However, working should not mean beating your brains out or making yourself sick. You need to look after your spirit, avoid stress and maintain your body in a healthy way. It does mean focus, while very much living in the present.

Nine Ways to Test an Entrepreneurial Idea

I really like the innovation specialist, Scott Anthony suggests that you can test entrepreneurial ideas:

  1. Talk to a prospective customer to get their perspective.
  2. Go to where prospective customers might hang out and watch them for an hour.
  3. Research an analogy.
  4. Talk to someone who you think has good innovation instincts.
  5. Begin to network toward an expert.
  6. Visualize it.
  7. Do a back-of-the-envelope calculation.
  8. Conduct a broader assumption identification exercise.
  9. Spend an hour conducting a past pattern exercise.

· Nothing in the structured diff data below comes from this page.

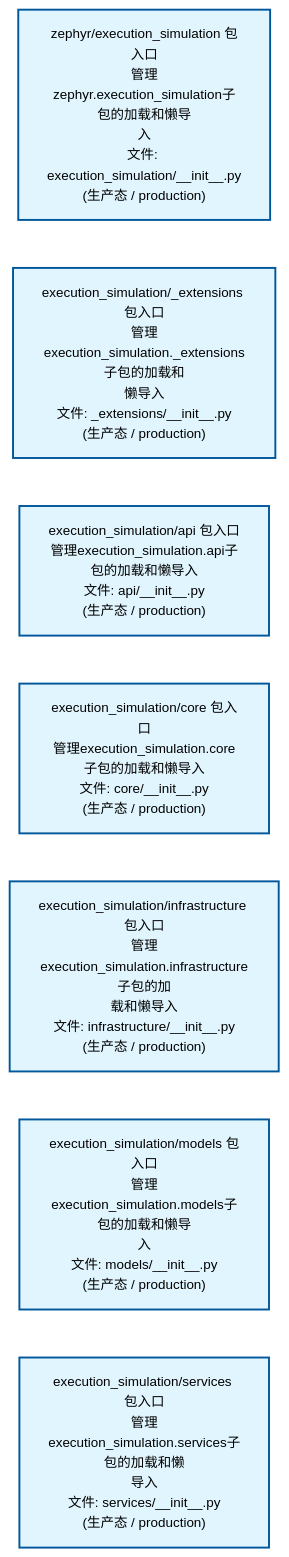
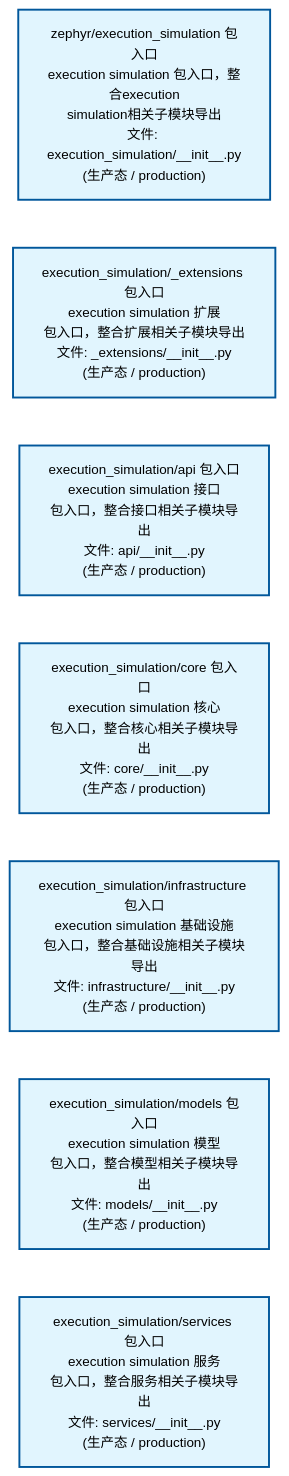
One commit to xuanFelixVan/ZephyrAlpha changed the first of 2 diagrams in docs/02_enterprise_architecture/02_domain_architecture_docs/43_d_exec_sim.md. Above: the diagram before and after it, drawn with Mermaid. The commit also changed other lines of this file and 50 other files, not shown here.

````diff
--- a/docs/02_enterprise_architecture/02_domain_architecture_docs/43_d_exec_sim.md
+++ b/docs/02_enterprise_architecture/02_domain_architecture_docs/43_d_exec_sim.md
@@ -53,22 +53,22 @@
 ```mermaid
 %%{init: {'theme': 'base', 'themeVariables': {'primaryColor': '#eaeaea', 'primaryTextColor': '#333333', 'primaryBorderColor': '#666666', 'lineColor': '#666666', 'secondaryColor': '#eaeaea', 'tertiaryColor': '#eaeaea', 'fontSize': '14px'}}}%%
 flowchart TD
-    src_zephyr_execution_simulation_init_py["zephyr/execution_simulation 包入口<br/>管理zephyr.execution_simulation子包的加载和懒导<br/>入<br/>文件: execution_simulation/__init__.py<br/>(生产态 / production)"]
-    src_zephyr_execution_simulation_extensions_init_py["execution_simulation/_extensions 包入口<br/>管理execution_simulation._extensions子包的加载和<br/>懒导入<br/>文件: _extensions/__init__.py<br/>(生产态 / production)"]
-    src_zephyr_execution_simulation_api_init_py["execution_simulation/api 包入口<br/>管理execution_simulation.api子包的加载和懒导入<br/>文件: api/__init__.py<br/>(生产态 / production)"]
-    src_zephyr_execution_simulation_core_init_py["execution_simulation/core 包入口<br/>管理execution_simulation.core子包的加载和懒导入<br/>文件: core/__init__.py<br/>(生产态 / production)"]
-    src_zephyr_execution_simulation_infrastructure_init_py["execution_simulation/infrastructure 包入口<br/>管理execution_simulation.infrastructure子包的加<br/>载和懒导入<br/>文件: infrastructure/__init__.py<br/>(生产态 / production)"]
-    src_zephyr_execution_simulation_models_init_py["execution_simulation/models 包入口<br/>管理execution_simulation.models子包的加载和懒导<br/>入<br/>文件: models/__init__.py<br/>(生产态 / production)"]
-    src_zephyr_execution_simulation_services_init_py["execution_simulation/services 包入口<br/>管理execution_simulation.services子包的加载和懒<br/>导入<br/>文件: services/__init__.py<br/>(生产态 / production)"]
+    src_zephyr_execution_simulation_init_py["zephyr/execution_simulation 包入口<br/>execution simulation 包入口，整合execution<br/>simulation相关子模块导出<br/>文件: execution_simulation/__init__.py<br/>(生产态 / production)"]
+    src_zephyr_execution_simulation_extensions_init_py["execution_simulation/_extensions 包入口<br/>execution simulation 扩展<br/>包入口，整合扩展相关子模块导出<br/>文件: _extensions/__init__.py<br/>(生产态 / production)"]
+    src_zephyr_execution_simulation_api_init_py["execution_simulation/api 包入口<br/>execution simulation 接口<br/>包入口，整合接口相关子模块导出<br/>文件: api/__init__.py<br/>(生产态 / production)"]
+    src_zephyr_execution_simulation_core_init_py["execution_simulation/core 包入口<br/>execution simulation 核心<br/>包入口，整合核心相关子模块导出<br/>文件: core/__init__.py<br/>(生产态 / production)"]
+    src_zephyr_execution_simulation_infrastructure_init_py["execution_simulation/infrastructure 包入口<br/>execution simulation 基础设施<br/>包入口，整合基础设施相关子模块导出<br/>文件: infrastructure/__init__.py<br/>(生产态 / production)"]
+    src_zephyr_execution_simulation_models_init_py["execution_simulation/models 包入口<br/>execution simulation 模型<br/>包入口，整合模型相关子模块导出<br/>文件: models/__init__.py<br/>(生产态 / production)"]
+    src_zephyr_execution_simulation_services_init_py["execution_simulation/services 包入口<br/>execution simulation 服务<br/>包入口，整合服务相关子模块导出<br/>文件: services/__init__.py<br/>(生产态 / production)"]
     src_zephyr_execution_simulation_init_py ~~~ src_zephyr_execution_simulation_extensions_init_py
     src_zephyr_execution_simulation_extensions_init_py ~~~ src_zephyr_execution_simulation_api_init_py
     src_zephyr_execution_simulation_api_init_py ~~~ src_zephyr_execution_simulation_core_init_py
     src_zephyr_execution_simulation_core_init_py ~~~ src_zephyr_execution_simulation_infrastructure_init_py
     src_zephyr_execution_simulation_infrastructure_init_py ~~~ src_zephyr_execution_simulation_models_init_py
     src_zephyr_execution_simulation_models_init_py ~~~ src_zephyr_execution_simulation_services_init_py
     classDef production fill:#e1f5fe,stroke:#01579b,stroke-width:2px,color:#000
     classDef design fill:#fff3e0,stroke:#e65100,stroke-width:2px,color:#000,stroke-dasharray: 5 5
     classDef external_prod fill:#e8f4fd,stroke:#0277bd,stroke-width:1px,color:#000
     classDef external_design fill:#fff8e7,stroke:#ef6c00,stroke-width:1px,color:#000,stroke-dasharray: 5 5
     class src_zephyr_execution_simulation_init_py,src_zephyr_execution_simulation_extensions_init_py,src_zephyr_execution_simulation_api_init_py,src_zephyr_execution_simulation_core_init_py,src_zephyr_execution_simulation_infrastructure_init_py,src_zephyr_execution_simulation_models_init_py,src_zephyr_execution_simulation_services_init_py production
 ```
````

Scott is the author of Talk to a prospective customer to get their perspective. The Silver Lining: An Innovation Playbook for Uncertain Times. He talks more about his 9 Ways on an HBR blog.

You may want to visit the United States Association for Small Business and Entrepreneurship whose mission is to advance knowledge and foster business development through entrepreneurship education and research. You are likely to find all kinds of ways that you will be able to enhance your career as an entrepreneur.

Watch some entrepreneurs talking here.

1. If you want to know more on the subject, read the psychologist David McClelland’s book, The Achieving Society; it’s a bit heavy and ‘researchy’, but very interesting and he studied India and Italy as well as the US. It is the starting point for much of the subsequent research on entrepreneurship. When I took the McClelland Quiz my results on achievement/affiliation/power dimensions were: achievement 66; affiliation 41; power 37.

PLEASE NOTE: There is tons of useful stuff on Startup Owl, a site that’s been going for a dozen years. So keep browsing, but know that the founder, Will, now devotes most of his time and energy to his new website that you should definitely visit:

Leave a Comment